Criticizing Beyonce has become akin to criticizing someone’s religious beliefs. You can’t simply rely on reason or an examination of supporting empirical evidence to make your case. Beyonce’s fans are running on faith, and faith brooks no criticism. You either believe or you don’t.
Bearing this in mind, I wish I loved “Lemonade” more than I do. My life would be so much simpler. But alas, while it has its moments of striking beauty and is touched by what sure sounds like genuine suffering, it is not truly the unblemished masterpiece it is already being hailed as.
High-level songwriting demands the ability to be oblique. With song lyrics, this means finding a way to make the deeply personal come across as broadly universal.
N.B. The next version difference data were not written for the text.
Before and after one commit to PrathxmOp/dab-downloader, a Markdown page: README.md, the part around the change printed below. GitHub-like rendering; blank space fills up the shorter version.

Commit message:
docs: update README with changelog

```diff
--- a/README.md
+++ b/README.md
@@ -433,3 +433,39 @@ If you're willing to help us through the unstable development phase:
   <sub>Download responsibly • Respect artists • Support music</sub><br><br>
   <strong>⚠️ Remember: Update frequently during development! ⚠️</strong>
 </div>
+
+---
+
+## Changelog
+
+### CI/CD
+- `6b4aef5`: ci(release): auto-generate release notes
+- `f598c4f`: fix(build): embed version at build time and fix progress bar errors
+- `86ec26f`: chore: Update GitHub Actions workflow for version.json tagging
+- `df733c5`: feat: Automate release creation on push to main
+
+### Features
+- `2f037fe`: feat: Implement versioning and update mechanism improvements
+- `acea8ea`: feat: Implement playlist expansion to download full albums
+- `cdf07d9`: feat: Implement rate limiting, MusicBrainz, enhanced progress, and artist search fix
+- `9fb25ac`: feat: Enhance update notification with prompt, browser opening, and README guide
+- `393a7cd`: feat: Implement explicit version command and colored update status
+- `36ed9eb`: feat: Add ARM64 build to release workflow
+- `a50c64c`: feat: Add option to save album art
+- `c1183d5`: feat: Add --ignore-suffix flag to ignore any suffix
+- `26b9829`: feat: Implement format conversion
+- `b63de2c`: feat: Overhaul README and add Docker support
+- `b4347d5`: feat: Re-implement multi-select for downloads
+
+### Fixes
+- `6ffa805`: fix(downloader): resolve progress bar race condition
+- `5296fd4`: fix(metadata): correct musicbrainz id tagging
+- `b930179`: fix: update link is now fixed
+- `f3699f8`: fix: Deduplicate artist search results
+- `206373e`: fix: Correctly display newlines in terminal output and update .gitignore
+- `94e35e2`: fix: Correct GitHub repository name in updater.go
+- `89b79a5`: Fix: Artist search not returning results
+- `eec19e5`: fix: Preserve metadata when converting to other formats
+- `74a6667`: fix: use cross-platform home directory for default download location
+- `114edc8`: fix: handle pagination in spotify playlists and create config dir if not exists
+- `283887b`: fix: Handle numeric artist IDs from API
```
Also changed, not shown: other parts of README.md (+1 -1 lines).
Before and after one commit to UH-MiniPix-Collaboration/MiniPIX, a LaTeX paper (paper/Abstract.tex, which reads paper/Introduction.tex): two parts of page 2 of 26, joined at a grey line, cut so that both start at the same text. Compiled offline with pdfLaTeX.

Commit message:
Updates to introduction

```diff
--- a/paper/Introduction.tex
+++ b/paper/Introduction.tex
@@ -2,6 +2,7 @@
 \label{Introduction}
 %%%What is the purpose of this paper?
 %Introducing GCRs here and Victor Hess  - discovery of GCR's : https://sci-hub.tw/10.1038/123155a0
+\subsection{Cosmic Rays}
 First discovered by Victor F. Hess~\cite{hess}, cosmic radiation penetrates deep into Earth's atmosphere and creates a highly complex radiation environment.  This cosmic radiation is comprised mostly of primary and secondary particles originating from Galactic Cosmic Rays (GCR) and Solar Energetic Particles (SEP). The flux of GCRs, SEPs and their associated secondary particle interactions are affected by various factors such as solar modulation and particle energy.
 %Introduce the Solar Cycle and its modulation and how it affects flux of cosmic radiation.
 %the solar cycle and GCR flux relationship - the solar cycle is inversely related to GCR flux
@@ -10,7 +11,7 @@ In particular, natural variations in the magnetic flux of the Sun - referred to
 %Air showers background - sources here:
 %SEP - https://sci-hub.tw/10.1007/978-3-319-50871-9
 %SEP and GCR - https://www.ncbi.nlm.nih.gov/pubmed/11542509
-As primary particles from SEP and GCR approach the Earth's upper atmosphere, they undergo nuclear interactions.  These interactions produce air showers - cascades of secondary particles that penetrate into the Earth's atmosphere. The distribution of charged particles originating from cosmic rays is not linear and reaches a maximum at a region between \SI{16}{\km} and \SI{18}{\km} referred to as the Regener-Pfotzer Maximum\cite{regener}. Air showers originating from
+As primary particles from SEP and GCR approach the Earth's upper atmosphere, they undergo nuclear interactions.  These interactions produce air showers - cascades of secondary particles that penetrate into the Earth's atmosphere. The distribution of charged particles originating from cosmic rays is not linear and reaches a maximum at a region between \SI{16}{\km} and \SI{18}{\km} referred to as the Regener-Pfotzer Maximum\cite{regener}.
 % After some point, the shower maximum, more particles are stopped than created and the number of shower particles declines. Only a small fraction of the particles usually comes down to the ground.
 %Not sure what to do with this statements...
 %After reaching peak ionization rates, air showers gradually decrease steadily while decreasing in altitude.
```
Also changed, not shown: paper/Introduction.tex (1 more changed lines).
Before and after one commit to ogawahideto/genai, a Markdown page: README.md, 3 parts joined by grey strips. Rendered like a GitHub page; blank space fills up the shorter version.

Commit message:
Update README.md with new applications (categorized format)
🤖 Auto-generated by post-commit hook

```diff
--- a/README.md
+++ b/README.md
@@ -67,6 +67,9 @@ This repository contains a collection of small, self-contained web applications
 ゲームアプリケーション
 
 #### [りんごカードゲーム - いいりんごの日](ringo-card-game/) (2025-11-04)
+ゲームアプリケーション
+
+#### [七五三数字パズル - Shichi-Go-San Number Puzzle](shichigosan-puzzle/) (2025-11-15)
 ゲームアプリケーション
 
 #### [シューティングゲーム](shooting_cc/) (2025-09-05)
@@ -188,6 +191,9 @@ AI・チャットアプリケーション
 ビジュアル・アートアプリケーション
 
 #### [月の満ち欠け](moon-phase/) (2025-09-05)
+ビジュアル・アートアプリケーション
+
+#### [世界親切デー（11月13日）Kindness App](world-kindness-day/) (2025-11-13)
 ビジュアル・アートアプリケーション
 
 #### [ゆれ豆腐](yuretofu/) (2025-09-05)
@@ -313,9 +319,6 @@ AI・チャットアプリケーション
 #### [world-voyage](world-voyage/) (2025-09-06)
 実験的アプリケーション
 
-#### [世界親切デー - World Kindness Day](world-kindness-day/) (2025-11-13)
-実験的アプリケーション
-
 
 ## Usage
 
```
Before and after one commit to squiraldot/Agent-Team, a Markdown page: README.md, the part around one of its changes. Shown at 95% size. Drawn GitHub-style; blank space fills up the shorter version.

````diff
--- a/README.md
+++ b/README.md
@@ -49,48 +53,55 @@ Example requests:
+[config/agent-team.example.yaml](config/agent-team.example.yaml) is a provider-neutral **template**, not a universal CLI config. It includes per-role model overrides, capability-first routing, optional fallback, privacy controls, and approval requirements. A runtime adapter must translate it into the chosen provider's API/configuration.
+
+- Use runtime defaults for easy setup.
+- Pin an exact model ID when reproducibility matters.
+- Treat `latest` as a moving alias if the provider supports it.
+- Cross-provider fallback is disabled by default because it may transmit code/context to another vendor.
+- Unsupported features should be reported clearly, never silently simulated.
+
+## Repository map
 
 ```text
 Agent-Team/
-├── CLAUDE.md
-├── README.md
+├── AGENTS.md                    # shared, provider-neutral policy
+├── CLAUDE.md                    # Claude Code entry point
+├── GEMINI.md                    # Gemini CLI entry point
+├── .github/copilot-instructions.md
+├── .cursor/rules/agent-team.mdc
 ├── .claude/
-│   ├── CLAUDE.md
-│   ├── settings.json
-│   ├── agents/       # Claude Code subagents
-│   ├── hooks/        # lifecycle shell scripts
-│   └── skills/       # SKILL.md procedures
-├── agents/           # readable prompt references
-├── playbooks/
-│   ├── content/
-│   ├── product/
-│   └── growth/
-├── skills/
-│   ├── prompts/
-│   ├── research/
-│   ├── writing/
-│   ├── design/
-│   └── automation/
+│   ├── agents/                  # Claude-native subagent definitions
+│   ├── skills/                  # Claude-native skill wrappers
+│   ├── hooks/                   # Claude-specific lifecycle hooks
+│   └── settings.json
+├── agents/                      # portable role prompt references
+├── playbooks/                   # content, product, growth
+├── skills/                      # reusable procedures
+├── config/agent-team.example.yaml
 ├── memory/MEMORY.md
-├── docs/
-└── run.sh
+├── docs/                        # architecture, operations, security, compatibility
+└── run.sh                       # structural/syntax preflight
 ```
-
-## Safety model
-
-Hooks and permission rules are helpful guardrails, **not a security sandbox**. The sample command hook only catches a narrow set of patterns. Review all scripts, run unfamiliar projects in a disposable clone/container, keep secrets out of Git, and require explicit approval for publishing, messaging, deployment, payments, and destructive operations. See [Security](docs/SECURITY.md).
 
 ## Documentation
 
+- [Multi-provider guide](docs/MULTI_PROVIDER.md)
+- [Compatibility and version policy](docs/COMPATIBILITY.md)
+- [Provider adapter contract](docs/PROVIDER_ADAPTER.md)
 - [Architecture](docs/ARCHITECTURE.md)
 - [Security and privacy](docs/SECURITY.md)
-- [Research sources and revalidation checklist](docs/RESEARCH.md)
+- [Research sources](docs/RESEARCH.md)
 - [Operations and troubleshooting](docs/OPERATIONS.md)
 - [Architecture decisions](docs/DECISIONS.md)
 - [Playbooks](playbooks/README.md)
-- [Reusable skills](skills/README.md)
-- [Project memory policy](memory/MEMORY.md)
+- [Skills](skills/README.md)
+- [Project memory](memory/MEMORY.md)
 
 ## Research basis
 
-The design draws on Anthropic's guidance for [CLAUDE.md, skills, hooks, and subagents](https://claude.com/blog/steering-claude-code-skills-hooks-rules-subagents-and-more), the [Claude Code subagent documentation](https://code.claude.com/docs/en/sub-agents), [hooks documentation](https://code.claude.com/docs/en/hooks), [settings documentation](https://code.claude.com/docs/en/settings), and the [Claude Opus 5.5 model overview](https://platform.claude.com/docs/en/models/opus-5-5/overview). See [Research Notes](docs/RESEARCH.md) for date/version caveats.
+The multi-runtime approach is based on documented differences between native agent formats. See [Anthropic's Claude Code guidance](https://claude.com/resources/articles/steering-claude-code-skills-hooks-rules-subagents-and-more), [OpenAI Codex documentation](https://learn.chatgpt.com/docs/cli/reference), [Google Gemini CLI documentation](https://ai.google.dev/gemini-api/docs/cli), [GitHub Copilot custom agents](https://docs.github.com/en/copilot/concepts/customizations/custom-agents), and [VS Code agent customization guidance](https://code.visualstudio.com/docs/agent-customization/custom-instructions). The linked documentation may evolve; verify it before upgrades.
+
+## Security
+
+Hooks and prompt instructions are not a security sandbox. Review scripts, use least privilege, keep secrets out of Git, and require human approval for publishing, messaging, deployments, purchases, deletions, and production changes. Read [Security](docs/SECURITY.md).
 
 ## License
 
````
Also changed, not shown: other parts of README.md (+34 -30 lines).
The listener needs to know you’re feeling it, whatever “it” is. But if you drag us down with too many first-person details, it becomes all about you, and not about us.
For her sixth release, Beyonce walks the tightrope between the personal and the universal, leaning this way and then that way, losing her balance, but never quite falling. Life has handed her lemons, and this new audio/visual collection – a movie to accompany the album made its surprise debut on HBO, and its a striking affair – represents her attempt to squeeze some “Lemonade” out of them. How successful she has been in this endeavor is open to interpretation.
Husband Jay Z has been less than faithful, it seems, and most of “Lemonade” involves his wife calling him out for his wandering ways. This is either a rallying cry for women who find themselves in similar situations, or it’s like one of those cringe-worthy Facebook posts where someone shares way too much personal information about their love life.
When “Lemonade” succeeds, it does so largely on the strength of its inventiveness, much of it production-based, but just as much of it resulting from Beyonce’s most raw, direct and on-point singing to date.
The subject is intimate, and wisely, the production ethos mirrors that intimacy, for the most part.
The layered harmony vocals that open that album are lovely and suffused with yearning. They lead the listener directly into the whispered-in-your-ear confession that is “Pray You Catch Me,” a song that lets us in on the torture a woman left at home by a wandering man undergoes. It’s a tough listen, even more so when coupled with the film version of the album, which incorporates images of suicide. “Hold Up” adds a bit of levity, but that levity is laced with defiance, and Beyonce is right up in the microphone once again, her vocal bare and underproduced.
By this point, the listener is firmly on the side of the singer in this relationship war, the woman spurned who also is the mother abandoned having rigged the jury to hear only her side of the story. (Is there another side? I have no idea. But I tend to doubt it.)
So when “Don’t Hurt Yourself” arrives, and Beyonce struts her stuff atop a Led Zeppelin groove (borrowed from “When the Levee Breaks”), shooting off lines like “Keep your money, I got my own,” she’s already won the war, marrying her personal struggle to the struggle of all African-American women with a little help from a Malcolm X sample. Jack White’s contributions as co-producer provide a perfect setting for Beyonce to indulge in a scratchy-voiced performance that is one of her finest. This is the best music she has ever made. It has fire and it has nuance.
Sadly, the album is padded with a few far-less essential entries, among them the static and largely pulseless “Sorry,” and the overwrought “6 Inch (featuring the Weeknd),” a song that reminds us how much better Beyonce’s voice sounds when it isn’t bathed in auto-tune. She doesn’t need the help, and the overproduction kills the vibe of intimacy the album has worked so hard to conjure.
The New Orleans flair that underpins “Daddy Lessons” gets things back on track, and surprisingly, when the song evolves into a country-folk-pop stomp, Beyonce sounds convincing while toying with a genre that she has avoided in the past. Then we’re back into the pop-R&B stew with “Love Drought,” a tune whose lyrics sound like retreads of the themes already dealt with more effectively during the album’s first half.
The deeper we go into “Lemonade,” the more Beyonce repeats the album’s themes, and the more we start to feel like we’re spying on a relationship that has been seriously compromised.
“Lemonade” is Beyonce’s most musically inventive release, and when it sticks to its guns – the breathy, intimate, unadorned stuff, the material that allows us to experience Beyonce as vulnerable, fallible, human – it offers a deeply moving experience. However, when things take a turn toward reality television, and we feel like voyeurs eavesdropping on what should be private issues between a man and a woman in a relationship that involves children, the bond of intimacy is lost. It’s really none of our business, any of it.
Pain gives “Lemonade” a unifying theme. But in the end, the pain is Beyonce’s, not our own. If there’s a moral to the story – a reason for us to suffer along with the singer – it is never made clear.